What is being asked: All of the data needs to come back exactly as written.

Change detection outputs:
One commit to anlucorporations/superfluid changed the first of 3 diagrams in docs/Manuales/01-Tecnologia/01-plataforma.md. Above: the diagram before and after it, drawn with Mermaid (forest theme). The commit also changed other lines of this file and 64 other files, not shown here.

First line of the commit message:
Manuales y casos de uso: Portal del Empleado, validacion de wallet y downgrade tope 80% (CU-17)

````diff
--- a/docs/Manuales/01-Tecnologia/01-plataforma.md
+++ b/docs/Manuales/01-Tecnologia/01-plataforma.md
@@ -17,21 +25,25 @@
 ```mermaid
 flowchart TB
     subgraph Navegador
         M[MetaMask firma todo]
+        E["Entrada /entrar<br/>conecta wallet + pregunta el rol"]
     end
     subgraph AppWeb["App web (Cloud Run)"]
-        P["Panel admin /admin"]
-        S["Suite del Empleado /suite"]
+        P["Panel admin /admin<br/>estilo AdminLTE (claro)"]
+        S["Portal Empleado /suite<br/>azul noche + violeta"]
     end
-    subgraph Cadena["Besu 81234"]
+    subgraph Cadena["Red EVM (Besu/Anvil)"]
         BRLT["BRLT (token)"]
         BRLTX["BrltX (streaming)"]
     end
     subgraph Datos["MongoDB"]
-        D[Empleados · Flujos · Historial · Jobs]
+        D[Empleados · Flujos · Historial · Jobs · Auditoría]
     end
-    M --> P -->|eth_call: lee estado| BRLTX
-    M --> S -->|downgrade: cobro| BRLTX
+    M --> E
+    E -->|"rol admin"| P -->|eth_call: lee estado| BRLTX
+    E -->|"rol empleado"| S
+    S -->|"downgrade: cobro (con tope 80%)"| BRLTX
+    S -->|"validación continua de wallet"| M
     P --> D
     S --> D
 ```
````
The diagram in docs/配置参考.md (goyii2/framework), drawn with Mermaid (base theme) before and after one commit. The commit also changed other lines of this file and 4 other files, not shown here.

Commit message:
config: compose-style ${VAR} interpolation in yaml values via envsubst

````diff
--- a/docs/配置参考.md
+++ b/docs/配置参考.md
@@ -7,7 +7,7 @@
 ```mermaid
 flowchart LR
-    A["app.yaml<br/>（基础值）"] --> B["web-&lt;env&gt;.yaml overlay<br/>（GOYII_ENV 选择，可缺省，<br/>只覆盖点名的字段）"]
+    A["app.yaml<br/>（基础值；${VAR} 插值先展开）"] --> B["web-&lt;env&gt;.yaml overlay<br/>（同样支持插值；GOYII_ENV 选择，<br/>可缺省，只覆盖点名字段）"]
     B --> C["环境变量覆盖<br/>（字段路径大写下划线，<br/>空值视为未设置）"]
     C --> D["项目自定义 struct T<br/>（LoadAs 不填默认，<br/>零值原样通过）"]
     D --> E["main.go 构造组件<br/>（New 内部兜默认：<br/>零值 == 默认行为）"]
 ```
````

Response to the task:
One commit to anlucorporations/superfluid changed the first of 3 diagrams in docs/Manuales/01-Tecnologia/01-plataforma.md. Above: the diagram before and after it, drawn with Mermaid (forest theme). The commit also changed other lines of this file and 64 other files, not shown here.

First line of the commit message:
Manuales y casos de uso: Portal del Empleado, validacion de wallet y downgrade tope 80% (CU-17)

````diff
--- a/docs/Manuales/01-Tecnologia/01-plataforma.md
+++ b/docs/Manuales/01-Tecnologia/01-plataforma.md
@@ -17,21 +25,25 @@
 ```mermaid
 flowchart TB
     subgraph Navegador
         M[MetaMask firma todo]
+        E["Entrada /entrar<br/>conecta wallet + pregunta el rol"]
     end
     subgraph AppWeb["App web (Cloud Run)"]
-        P["Panel admin /admin"]
-        S["Suite del Empleado /suite"]
+        P["Panel admin /admin<br/>estilo AdminLTE (claro)"]
+        S["Portal Empleado /suite<br/>azul noche + violeta"]
     end
-    subgraph Cadena["Besu 81234"]
+    subgraph Cadena["Red EVM (Besu/Anvil)"]
         BRLT["BRLT (token)"]
         BRLTX["BrltX (streaming)"]
     end
     subgraph Datos["MongoDB"]
-        D[Empleados · Flujos · Historial · Jobs]
+        D[Empleados · Flujos · Historial · Jobs · Auditoría]
     end
-    M --> P -->|eth_call: lee estado| BRLTX
-    M --> S -->|downgrade: cobro| BRLTX
+    M --> E
+    E -->|"rol admin"| P -->|eth_call: lee estado| BRLTX
+    E -->|"rol empleado"| S
+    S -->|"downgrade: cobro (con tope 80%)"| BRLTX
+    S -->|"validación continua de wallet"| M
     P --> D
     S --> D
 ```
````
The diagram in docs/配置参考.md (goyii2/framework), drawn with Mermaid (base theme) before and after one commit. The commit also changed other lines of this file and 4 other files, not shown here.

Commit message:
config: compose-style ${VAR} interpolation in yaml values via envsubst

````diff
--- a/docs/配置参考.md
+++ b/docs/配置参考.md
@@ -7,7 +7,7 @@
 ```mermaid
 flowchart LR
-    A["app.yaml<br/>（基础值）"] --> B["web-&lt;env&gt;.yaml overlay<br/>（GOYII_ENV 选择，可缺省，<br/>只覆盖点名的字段）"]
+    A["app.yaml<br/>（基础值；${VAR} 插值先展开）"] --> B["web-&lt;env&gt;.yaml overlay<br/>（同样支持插值；GOYII_ENV 选择，<br/>可缺省，只覆盖点名字段）"]
     B --> C["环境变量覆盖<br/>（字段路径大写下划线，<br/>空值视为未设置）"]
     C --> D["项目自定义 struct T<br/>（LoadAs 不填默认，<br/>零值原样通过）"]
     D --> E["main.go 构造组件<br/>（New 内部兜默认：<br/>零值 == 默认行为）"]
 ```
````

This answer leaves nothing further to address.